How bankruptcy affects tradies
While in the bankruptcy period, you are not allowed to be the director of a company and, if you are a sole trader, your business name should contain your full name. This is to ensure there is always total transparency. It is best to consult professionals on the finer details of your trade to avoid getting into legal hot water.
Impact on the business and operations and insurance
If you were previously the director of a company, even if there were several directors, you will have to stand down from that role until the end of your bankruptcy period. In some cases, your company may need restructuring in that case. If you were the sole director of the company, it is likely the company will be liquidated. However, you may have had it change hands prior. In this case, you will not be able to hold any directorial position in the company (or any new ones) until the end of your bankruptcy period.
Are there ways around insolvency/bankruptcy?

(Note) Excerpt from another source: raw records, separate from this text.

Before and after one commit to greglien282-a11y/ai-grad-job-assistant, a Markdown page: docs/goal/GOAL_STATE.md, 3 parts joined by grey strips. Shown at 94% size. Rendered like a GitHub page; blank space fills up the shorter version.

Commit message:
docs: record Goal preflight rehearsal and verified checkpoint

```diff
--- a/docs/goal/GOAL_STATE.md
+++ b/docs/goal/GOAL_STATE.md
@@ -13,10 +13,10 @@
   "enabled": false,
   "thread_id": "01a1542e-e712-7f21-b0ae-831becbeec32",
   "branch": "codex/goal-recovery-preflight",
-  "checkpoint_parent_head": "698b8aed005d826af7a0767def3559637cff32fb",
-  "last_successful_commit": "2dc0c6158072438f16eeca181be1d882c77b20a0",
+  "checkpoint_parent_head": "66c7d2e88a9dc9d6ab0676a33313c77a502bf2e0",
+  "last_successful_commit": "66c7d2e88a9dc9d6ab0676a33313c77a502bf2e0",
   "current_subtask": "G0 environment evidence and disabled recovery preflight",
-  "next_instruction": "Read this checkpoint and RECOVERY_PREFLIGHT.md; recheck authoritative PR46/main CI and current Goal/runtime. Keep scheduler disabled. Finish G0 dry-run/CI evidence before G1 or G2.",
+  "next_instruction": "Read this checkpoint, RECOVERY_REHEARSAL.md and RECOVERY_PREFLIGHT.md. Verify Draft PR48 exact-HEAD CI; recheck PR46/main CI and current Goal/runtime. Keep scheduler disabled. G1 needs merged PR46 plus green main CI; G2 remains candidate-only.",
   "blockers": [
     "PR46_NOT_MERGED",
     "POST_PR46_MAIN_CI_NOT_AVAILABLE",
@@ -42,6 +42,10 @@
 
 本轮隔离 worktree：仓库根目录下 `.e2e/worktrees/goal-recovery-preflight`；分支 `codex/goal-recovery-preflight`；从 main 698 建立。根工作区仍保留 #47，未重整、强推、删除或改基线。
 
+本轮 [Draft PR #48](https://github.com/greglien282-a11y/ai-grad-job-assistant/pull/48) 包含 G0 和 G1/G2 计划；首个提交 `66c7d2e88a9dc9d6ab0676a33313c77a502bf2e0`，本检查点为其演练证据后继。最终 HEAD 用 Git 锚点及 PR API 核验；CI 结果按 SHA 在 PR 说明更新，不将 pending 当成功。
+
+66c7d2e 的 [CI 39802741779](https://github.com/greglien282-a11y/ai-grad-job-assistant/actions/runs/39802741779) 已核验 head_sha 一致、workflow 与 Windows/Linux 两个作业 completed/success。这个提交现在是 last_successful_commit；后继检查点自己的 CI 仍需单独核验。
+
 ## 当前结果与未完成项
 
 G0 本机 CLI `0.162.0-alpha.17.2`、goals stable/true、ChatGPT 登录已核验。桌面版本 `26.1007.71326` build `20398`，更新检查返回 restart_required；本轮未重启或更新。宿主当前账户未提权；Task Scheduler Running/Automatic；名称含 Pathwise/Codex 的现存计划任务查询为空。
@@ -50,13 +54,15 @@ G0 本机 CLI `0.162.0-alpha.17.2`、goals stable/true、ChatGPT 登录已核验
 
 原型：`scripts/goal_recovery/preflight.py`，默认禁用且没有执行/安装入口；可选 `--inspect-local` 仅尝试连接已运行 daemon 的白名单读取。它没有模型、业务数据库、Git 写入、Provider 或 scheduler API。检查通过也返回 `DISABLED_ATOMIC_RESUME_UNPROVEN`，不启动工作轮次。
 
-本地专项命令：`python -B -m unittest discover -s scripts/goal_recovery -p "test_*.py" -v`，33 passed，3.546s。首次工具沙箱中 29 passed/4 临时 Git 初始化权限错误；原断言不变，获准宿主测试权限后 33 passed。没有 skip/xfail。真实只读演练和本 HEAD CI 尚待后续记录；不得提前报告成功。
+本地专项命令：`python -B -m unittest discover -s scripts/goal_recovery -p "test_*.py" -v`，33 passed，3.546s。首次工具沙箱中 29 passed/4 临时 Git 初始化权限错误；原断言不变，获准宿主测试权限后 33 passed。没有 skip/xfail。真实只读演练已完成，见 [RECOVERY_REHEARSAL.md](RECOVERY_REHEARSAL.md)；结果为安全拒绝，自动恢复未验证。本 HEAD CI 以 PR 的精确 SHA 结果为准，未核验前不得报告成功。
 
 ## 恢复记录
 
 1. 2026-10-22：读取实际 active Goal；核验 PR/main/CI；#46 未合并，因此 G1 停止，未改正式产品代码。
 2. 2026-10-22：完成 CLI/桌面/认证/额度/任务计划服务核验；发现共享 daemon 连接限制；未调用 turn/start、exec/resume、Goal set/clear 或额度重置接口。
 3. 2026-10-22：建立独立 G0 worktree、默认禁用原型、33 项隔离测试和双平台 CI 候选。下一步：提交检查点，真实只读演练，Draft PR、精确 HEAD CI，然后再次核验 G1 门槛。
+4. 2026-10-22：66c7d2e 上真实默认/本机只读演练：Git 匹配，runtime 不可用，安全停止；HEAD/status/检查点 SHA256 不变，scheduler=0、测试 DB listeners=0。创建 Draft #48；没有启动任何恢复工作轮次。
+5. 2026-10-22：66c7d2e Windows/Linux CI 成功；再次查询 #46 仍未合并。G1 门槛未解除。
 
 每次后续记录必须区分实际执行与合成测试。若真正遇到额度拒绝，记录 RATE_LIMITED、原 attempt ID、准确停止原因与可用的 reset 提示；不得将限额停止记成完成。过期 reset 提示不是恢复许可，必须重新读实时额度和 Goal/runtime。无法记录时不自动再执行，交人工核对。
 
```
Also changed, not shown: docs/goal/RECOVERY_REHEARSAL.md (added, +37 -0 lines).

Yes: make sure your debts are paid on time. This is really the only way around bypassing insolvency and then bankruptcy. Having debts is not the issue, but, instead, it is having unpayable debts. However, you should avoid associating insolvency with doom and gloom. While it can hinder your life in small ways for a relatively short term, it is a solution. Insolvency is a way to work through your finances and to assist you in navigating towards the most favourable outcome. While this may end up being bankruptcy, there can also be a way to resolve your debts with creditors before it gets to that point.
You can also exit your bankruptcy period early through the paying of outstanding debts. [hyperlink to bankruptcy blog].
If you’re a tradie and feel like your debts are out of control, call Shaw Gidley today for a free 15 minute consultation to get you back on the worksite without the weight of seemingly unmanageable financial stress.